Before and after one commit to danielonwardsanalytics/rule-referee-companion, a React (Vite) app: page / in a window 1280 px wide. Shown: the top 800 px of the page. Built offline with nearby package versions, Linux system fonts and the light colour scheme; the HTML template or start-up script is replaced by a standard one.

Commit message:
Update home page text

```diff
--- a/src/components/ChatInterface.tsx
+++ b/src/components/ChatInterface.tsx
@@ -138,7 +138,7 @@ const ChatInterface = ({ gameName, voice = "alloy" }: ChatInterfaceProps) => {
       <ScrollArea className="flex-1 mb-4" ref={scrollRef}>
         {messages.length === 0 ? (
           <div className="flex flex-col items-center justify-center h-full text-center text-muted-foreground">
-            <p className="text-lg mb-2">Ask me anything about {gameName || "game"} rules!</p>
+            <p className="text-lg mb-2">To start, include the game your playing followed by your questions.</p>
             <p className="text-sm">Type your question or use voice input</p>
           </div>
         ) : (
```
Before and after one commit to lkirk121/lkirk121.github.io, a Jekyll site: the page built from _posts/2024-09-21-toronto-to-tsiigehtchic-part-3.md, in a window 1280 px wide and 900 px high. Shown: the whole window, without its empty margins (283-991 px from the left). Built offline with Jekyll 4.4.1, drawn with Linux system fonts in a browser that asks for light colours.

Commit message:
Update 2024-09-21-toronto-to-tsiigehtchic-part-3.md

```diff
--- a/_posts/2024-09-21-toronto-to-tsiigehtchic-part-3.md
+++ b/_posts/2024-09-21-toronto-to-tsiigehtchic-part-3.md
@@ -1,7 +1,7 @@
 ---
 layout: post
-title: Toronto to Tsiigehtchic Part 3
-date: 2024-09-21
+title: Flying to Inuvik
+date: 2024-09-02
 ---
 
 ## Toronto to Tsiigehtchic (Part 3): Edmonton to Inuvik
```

══════════════════════════════

» **Task description**:
Look through the material and find each line that includes "className", then copy it.

» **Your response**:
       <ScrollArea className="flex-1 mb-4" ref={scrollRef}>
           <div className="flex flex-col items-center justify-center h-full text-center text-muted-foreground">
-            <p className="text-lg mb-2">Ask me anything about {gameName || "game"} rules!</p>
+            <p className="text-lg mb-2">To start, include the game your playing followed by your questions.</p>
             <p className="text-sm">Type your question or use voice input</p>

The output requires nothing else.